Excerpts from a dataset

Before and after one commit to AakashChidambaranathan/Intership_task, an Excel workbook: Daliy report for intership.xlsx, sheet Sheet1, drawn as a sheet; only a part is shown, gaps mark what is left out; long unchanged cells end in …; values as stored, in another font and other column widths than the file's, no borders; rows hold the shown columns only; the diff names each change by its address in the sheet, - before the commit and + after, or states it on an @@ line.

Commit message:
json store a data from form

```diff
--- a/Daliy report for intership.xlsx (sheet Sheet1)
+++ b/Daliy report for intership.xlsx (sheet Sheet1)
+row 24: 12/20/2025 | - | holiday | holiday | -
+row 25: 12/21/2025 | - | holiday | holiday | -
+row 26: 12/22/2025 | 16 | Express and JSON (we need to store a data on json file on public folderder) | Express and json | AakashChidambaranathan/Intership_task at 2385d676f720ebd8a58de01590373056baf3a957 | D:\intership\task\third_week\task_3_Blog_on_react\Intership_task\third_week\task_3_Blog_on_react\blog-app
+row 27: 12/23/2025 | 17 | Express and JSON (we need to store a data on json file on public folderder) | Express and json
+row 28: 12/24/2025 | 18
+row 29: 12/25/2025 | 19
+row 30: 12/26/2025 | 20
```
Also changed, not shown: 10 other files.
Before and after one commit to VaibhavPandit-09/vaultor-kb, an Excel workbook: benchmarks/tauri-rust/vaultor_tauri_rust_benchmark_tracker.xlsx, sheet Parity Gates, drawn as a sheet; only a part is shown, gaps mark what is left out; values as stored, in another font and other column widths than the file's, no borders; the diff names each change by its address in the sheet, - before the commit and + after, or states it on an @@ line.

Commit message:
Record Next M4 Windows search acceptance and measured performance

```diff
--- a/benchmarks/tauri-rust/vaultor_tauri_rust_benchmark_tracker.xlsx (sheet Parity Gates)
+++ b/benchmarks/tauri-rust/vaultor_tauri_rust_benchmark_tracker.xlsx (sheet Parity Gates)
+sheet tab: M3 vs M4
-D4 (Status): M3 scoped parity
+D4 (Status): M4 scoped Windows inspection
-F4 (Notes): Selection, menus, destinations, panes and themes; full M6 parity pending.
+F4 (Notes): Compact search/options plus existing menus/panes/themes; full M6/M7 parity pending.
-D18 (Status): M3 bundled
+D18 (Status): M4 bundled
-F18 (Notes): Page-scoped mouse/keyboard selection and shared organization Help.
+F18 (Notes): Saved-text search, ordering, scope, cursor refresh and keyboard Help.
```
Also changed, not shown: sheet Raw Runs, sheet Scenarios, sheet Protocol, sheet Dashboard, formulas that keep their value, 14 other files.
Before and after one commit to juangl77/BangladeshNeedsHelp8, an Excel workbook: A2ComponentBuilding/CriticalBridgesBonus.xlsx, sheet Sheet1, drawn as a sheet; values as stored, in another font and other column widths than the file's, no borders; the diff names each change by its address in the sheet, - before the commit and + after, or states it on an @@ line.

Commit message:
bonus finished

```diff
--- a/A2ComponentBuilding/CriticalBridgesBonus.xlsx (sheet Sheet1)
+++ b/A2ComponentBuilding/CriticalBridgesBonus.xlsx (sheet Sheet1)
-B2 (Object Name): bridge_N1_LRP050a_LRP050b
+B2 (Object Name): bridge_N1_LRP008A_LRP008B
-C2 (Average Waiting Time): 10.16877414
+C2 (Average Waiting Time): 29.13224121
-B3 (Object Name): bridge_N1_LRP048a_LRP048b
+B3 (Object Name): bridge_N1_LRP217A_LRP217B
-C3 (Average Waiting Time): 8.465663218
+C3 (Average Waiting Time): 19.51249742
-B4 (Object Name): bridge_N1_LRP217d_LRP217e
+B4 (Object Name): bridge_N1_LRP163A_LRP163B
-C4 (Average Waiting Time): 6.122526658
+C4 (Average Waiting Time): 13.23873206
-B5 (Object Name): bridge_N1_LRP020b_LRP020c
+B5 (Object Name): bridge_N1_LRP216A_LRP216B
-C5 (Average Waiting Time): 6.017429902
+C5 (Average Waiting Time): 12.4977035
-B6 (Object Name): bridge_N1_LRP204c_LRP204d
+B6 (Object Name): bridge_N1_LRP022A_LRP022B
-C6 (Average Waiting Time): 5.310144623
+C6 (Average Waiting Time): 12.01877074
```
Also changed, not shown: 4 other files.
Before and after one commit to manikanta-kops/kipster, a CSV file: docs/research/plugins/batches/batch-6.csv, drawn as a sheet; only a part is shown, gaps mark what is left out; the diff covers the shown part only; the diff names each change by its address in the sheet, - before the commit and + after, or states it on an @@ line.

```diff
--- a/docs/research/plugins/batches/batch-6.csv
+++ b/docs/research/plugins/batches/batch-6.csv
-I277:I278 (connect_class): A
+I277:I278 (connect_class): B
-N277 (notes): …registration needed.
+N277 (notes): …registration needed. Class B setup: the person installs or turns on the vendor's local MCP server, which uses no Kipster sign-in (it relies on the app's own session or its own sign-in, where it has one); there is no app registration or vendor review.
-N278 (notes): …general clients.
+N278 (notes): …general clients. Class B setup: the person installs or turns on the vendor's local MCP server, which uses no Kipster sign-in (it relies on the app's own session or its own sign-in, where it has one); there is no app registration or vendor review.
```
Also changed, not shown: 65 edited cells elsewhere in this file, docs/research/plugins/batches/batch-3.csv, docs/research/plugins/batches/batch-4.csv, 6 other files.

*What is being asked:* Retype the records above exactly, so that no line differs from its source.

*Your response:*
Before and after one commit to AakashChidambaranathan/Intership_task, an Excel workbook: Daliy report for intership.xlsx, sheet Sheet1, drawn as a sheet; only a part is shown, gaps mark what is left out; long unchanged cells end in …; values as stored, in another font and other column widths than the file's, no borders; rows hold the shown columns only; the diff names each change by its address in the sheet, - before the commit and + after, or states it on an @@ line.

Commit message:
json store a data from form

```diff
--- a/Daliy report for intership.xlsx (sheet Sheet1)
+++ b/Daliy report for intership.xlsx (sheet Sheet1)
+row 24: 12/20/2025 | - | holiday | holiday | -
+row 25: 12/21/2025 | - | holiday | holiday | -
+row 26: 12/22/2025 | 16 | Express and JSON (we need to store a data on json file on public folderder) | Express and json | AakashChidambaranathan/Intership_task at 2385d676f720ebd8a58de01590373056baf3a957 | D:\intership\task\third_week\task_3_Blog_on_react\Intership_task\third_week\task_3_Blog_on_react\blog-app
+row 27: 12/23/2025 | 17 | Express and JSON (we need to store a data on json file on public folderder) | Express and json
+row 28: 12/24/2025 | 18
+row 29: 12/25/2025 | 19
+row 30: 12/26/2025 | 20
```
Also changed, not shown: 10 other files.
Before and after one commit to VaibhavPandit-09/vaultor-kb, an Excel workbook: benchmarks/tauri-rust/vaultor_tauri_rust_benchmark_tracker.xlsx, sheet Parity Gates, drawn as a sheet; only a part is shown, gaps mark what is left out; values as stored, in another font and other column widths than the file's, no borders; the diff names each change by its address in the sheet, - before the commit and + after, or states it on an @@ line.

Commit message:
Record Next M4 Windows search acceptance and measured performance

```diff
--- a/benchmarks/tauri-rust/vaultor_tauri_rust_benchmark_tracker.xlsx (sheet Parity Gates)
+++ b/benchmarks/tauri-rust/vaultor_tauri_rust_benchmark_tracker.xlsx (sheet Parity Gates)
+sheet tab: M3 vs M4
-D4 (Status): M3 scoped parity
+D4 (Status): M4 scoped Windows inspection
-F4 (Notes): Selection, menus, destinations, panes and themes; full M6 parity pending.
+F4 (Notes): Compact search/options plus existing menus/panes/themes; full M6/M7 parity pending.
-D18 (Status): M3 bundled
+D18 (Status): M4 bundled
-F18 (Notes): Page-scoped mouse/keyboard selection and shared organization Help.
+F18 (Notes): Saved-text search, ordering, scope, cursor refresh and keyboard Help.
```
Also changed, not shown: sheet Raw Runs, sheet Scenarios, sheet Protocol, sheet Dashboard, formulas that keep their value, 14 other files.
Before and after one commit to juangl77/BangladeshNeedsHelp8, an Excel workbook: A2ComponentBuilding/CriticalBridgesBonus.xlsx, sheet Sheet1, drawn as a sheet; values as stored, in another font and other column widths than the file's, no borders; the diff names each change by its address in the sheet, - before the commit and + after, or states it on an @@ line.

Commit message:
bonus finished

```diff
--- a/A2ComponentBuilding/CriticalBridgesBonus.xlsx (sheet Sheet1)
+++ b/A2ComponentBuilding/CriticalBridgesBonus.xlsx (sheet Sheet1)
-B2 (Object Name): bridge_N1_LRP050a_LRP050b
+B2 (Object Name): bridge_N1_LRP008A_LRP008B
-C2 (Average Waiting Time): 10.16877414
+C2 (Average Waiting Time): 29.13224121
-B3 (Object Name): bridge_N1_LRP048a_LRP048b
+B3 (Object Name): bridge_N1_LRP217A_LRP217B
-C3 (Average Waiting Time): 8.465663218
+C3 (Average Waiting Time): 19.51249742
-B4 (Object Name): bridge_N1_LRP217d_LRP217e
+B4 (Object Name): bridge_N1_LRP163A_LRP163B
-C4 (Average Waiting Time): 6.122526658
+C4 (Average Waiting Time): 13.23873206
-B5 (Object Name): bridge_N1_LRP020b_LRP020c
+B5 (Object Name): bridge_N1_LRP216A_LRP216B
-C5 (Average Waiting Time): 6.017429902
+C5 (Average Waiting Time): 12.4977035
-B6 (Object Name): bridge_N1_LRP204c_LRP204d
+B6 (Object Name): bridge_N1_LRP022A_LRP022B
-C6 (Average Waiting Time): 5.310144623
+C6 (Average Waiting Time): 12.01877074
```
Also changed, not shown: 4 other files.
Before and after one commit to manikanta-kops/kipster, a CSV file: docs/research/plugins/batches/batch-6.csv, drawn as a sheet; only a part is shown, gaps mark what is left out; the diff covers the shown part only; the diff names each change by its address in the sheet, - before the commit and + after, or states it on an @@ line.

```diff
--- a/docs/research/plugins/batches/batch-6.csv
+++ b/docs/research/plugins/batches/batch-6.csv
-I277:I278 (connect_class): A
+I277:I278 (connect_class): B
-N277 (notes): …registration needed.
+N277 (notes): …registration needed. Class B setup: the person installs or turns on the vendor's local MCP server, which uses no Kipster sign-in (it relies on the app's own session or its own sign-in, where it has one); there is no app registration or vendor review.
-N278 (notes): …general clients.
+N278 (notes): …general clients. Class B setup: the person installs or turns on the vendor's local MCP server, which uses no Kipster sign-in (it relies on the app's own session or its own sign-in, where it has one); there is no app registration or vendor review.
```
Also changed, not shown: 65 edited cells elsewhere in this file, docs/research/plugins/batches/batch-3.csv, docs/research/plugins/batches/batch-4.csv, 6 other files.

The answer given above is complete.